The amounts vice-chancellors are now being paid is outrageous - and most offensive of all is the practice of bumping up salaries in the year before retirement, thereby sticking a large bill on the Universities Superannuation Scheme, one of the endangered breed of final-salary pension schemes. High pay and perks might be justified if vice-chancellors were responsible for the success or failure of major enterprises. But they are not. Thanks to their and their predecessors' pusillanimity, they in fact preside over what are, in effect, branch offices of a nationalised industry.
Through the funding councils, the government tells them what to do and how to do it. They are hemmed in by guidelines, targets, thresholds and frameworks, subjected to quality reviews and audits, and have student numbers and fees dictated by head office. Should they try to exercise leadership within their institution, perhaps by proposing some different way of doing things, they can expect votes of no confidence, rejection by senates and academic boards and protests from students to governors. Those who try it are rapidly extruded - especially as more vice-chancellors are now appointed on fixed-term contracts. As a result, few bother, preferring to take the cash and spend their time sitting on more interesting boards of other organisations, some governmental and others not.

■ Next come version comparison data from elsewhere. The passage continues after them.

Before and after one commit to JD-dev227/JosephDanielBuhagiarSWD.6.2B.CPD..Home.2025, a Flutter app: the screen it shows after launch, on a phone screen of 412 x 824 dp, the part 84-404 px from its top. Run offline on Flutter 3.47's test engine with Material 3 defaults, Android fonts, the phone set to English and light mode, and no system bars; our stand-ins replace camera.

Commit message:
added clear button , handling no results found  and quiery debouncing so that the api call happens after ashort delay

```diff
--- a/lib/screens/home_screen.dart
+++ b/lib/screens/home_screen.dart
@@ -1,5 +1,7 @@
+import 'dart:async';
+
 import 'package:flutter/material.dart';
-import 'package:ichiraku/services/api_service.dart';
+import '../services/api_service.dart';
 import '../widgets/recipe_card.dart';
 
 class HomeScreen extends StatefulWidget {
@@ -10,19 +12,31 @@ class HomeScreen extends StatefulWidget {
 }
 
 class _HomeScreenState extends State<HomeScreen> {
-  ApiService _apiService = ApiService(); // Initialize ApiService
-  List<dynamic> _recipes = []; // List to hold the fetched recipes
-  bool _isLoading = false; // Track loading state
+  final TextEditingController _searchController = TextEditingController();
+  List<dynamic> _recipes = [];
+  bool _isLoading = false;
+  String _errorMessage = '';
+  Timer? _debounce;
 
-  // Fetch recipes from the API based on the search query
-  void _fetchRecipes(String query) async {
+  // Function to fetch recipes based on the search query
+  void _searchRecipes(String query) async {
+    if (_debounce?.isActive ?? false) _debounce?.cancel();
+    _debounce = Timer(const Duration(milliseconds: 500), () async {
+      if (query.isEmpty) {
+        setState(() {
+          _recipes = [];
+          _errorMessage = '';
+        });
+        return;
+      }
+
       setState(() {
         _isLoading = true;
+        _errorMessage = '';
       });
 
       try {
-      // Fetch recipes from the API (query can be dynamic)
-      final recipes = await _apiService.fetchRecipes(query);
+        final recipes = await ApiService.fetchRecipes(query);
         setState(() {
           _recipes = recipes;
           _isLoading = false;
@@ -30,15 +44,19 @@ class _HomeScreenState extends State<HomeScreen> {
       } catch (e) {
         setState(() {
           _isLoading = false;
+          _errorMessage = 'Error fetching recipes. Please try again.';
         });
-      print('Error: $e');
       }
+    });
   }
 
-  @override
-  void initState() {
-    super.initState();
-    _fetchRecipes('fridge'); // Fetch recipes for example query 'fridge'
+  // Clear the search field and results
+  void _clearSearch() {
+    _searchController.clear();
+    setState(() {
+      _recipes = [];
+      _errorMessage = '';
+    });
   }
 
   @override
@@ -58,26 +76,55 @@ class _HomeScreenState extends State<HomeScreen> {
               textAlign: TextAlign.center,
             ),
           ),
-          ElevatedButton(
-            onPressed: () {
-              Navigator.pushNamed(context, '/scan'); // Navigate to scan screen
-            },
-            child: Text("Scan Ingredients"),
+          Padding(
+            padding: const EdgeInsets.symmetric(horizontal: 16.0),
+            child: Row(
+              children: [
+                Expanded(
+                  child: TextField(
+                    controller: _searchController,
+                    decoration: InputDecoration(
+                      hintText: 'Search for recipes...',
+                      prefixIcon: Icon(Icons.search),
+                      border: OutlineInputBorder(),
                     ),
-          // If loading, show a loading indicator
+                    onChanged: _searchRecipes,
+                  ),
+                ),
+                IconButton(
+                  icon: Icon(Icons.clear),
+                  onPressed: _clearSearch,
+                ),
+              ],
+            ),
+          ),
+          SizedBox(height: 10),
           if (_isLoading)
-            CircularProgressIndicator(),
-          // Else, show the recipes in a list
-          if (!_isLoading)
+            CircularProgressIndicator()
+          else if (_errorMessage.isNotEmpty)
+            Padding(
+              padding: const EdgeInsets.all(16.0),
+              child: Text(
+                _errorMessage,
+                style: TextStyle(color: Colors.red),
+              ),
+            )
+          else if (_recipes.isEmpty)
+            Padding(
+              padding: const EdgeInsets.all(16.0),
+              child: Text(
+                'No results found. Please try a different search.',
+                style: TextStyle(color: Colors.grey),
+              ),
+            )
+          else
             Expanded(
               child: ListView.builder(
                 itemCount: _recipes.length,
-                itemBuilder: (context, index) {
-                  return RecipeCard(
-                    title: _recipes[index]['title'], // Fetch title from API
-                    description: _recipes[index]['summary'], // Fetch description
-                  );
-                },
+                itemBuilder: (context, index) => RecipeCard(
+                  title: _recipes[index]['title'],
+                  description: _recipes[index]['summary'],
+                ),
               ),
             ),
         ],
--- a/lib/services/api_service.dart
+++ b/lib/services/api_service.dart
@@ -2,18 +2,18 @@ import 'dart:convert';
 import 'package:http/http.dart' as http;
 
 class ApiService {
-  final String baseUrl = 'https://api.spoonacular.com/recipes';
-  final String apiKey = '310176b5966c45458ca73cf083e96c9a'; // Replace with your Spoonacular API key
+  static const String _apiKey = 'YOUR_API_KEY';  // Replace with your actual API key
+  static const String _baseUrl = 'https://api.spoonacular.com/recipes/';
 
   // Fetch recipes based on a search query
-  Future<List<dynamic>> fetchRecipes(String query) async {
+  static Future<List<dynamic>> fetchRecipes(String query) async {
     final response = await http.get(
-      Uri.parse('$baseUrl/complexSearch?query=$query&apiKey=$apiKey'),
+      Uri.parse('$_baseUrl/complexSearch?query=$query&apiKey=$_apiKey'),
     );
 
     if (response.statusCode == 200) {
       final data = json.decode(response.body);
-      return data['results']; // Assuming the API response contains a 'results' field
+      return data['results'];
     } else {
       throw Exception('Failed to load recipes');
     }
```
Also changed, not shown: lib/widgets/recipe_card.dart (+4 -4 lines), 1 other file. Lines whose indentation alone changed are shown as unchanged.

Perhaps it is time to recognise this truth and adopt a practice common in continental Europe and not unknown in the United States: appoint the rector or president on a fixed term from among the tenured faculty and let him or her return to the ranks after a fixed period. That way individuals would not be damaged if they tried to offer leadership, sleepers could be removed without difficulty and university staff would have to take more responsibility for their actions. And the saving on the wage bill would come in handy.